Stored items:
= Beginning of Section =
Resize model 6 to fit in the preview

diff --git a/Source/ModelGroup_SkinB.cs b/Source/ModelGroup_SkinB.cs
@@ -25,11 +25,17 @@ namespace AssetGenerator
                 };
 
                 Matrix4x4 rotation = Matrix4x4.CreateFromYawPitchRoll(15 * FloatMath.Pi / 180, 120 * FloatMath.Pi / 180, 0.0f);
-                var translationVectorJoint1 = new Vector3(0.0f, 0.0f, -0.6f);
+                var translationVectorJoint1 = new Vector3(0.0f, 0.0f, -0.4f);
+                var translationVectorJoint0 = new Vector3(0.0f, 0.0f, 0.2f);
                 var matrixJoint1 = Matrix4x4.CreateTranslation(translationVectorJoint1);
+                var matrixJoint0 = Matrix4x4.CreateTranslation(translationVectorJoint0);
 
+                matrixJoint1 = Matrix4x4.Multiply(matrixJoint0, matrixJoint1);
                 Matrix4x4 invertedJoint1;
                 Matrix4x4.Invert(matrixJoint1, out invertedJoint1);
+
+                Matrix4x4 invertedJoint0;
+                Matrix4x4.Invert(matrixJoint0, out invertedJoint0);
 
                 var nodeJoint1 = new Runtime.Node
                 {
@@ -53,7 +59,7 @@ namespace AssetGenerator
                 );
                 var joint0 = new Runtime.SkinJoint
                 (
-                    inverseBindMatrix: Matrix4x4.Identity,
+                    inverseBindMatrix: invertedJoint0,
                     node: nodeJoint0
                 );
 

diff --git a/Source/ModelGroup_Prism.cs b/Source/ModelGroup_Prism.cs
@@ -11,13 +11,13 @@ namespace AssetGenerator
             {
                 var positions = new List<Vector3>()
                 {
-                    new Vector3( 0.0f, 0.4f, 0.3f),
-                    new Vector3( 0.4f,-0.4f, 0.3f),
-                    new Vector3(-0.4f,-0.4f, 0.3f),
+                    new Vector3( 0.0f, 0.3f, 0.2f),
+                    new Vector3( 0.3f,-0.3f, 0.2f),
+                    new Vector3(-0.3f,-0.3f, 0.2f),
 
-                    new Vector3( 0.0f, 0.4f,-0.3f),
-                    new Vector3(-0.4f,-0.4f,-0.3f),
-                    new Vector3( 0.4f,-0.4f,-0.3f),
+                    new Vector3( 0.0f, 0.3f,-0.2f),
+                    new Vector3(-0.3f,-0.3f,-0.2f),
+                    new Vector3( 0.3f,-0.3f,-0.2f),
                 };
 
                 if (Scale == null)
= End of Section =
- **What the exercise asks**
An exact copy of every entry above is required.

- **Output for this exercise**
Resize model 6 to fit in the preview

diff --git a/Source/ModelGroup_SkinB.cs b/Source/ModelGroup_SkinB.cs
@@ -25,11 +25,17 @@ namespace AssetGenerator
                 };
 
                 Matrix4x4 rotation = Matrix4x4.CreateFromYawPitchRoll(15 * FloatMath.Pi / 180, 120 * FloatMath.Pi / 180, 0.0f);
-                var translationVectorJoint1 = new Vector3(0.0f, 0.0f, -0.6f);
+                var translationVectorJoint1 = new Vector3(0.0f, 0.0f, -0.4f);
+                var translationVectorJoint0 = new Vector3(0.0f, 0.0f, 0.2f);
                 var matrixJoint1 = Matrix4x4.CreateTranslation(translationVectorJoint1);
+                var matrixJoint0 = Matrix4x4.CreateTranslation(translationVectorJoint0);
 
+                matrixJoint1 = Matrix4x4.Multiply(matrixJoint0, matrixJoint1);
                 Matrix4x4 invertedJoint1;
                 Matrix4x4.Invert(matrixJoint1, out invertedJoint1);
+
+                Matrix4x4 invertedJoint0;
+                Matrix4x4.Invert(matrixJoint0, out invertedJoint0);
 
                 var nodeJoint1 = new Runtime.Node
                 {
@@ -53,7 +59,7 @@ namespace AssetGenerator
                 );
                 var joint0 = new Runtime.SkinJoint
                 (
-                    inverseBindMatrix: Matrix4x4.Identity,
+                    inverseBindMatrix: invertedJoint0,
                     node: nodeJoint0
                 );
 

diff --git a/Source/ModelGroup_Prism.cs b/Source/ModelGroup_Prism.cs
@@ -11,13 +11,13 @@ namespace AssetGenerator
             {
                 var positions = new List<Vector3>()
                 {
-                    new Vector3( 0.0f, 0.4f, 0.3f),
-                    new Vector3( 0.4f,-0.4f, 0.3f),
-                    new Vector3(-0.4f,-0.4f, 0.3f),
+                    new Vector3( 0.0f, 0.3f, 0.2f),
+                    new Vector3( 0.3f,-0.3f, 0.2f),
+                    new Vector3(-0.3f,-0.3f, 0.2f),
 
-                    new Vector3( 0.0f, 0.4f,-0.3f),
-                    new Vector3(-0.4f,-0.4f,-0.3f),
-                    new Vector3( 0.4f,-0.4f,-0.3f),
+                    new Vector3( 0.0f, 0.3f,-0.2f),
+                    new Vector3(-0.3f,-0.3f,-0.2f),
+                    new Vector3( 0.3f,-0.3f,-0.2f),
                 };
 
                 if (Scale == null)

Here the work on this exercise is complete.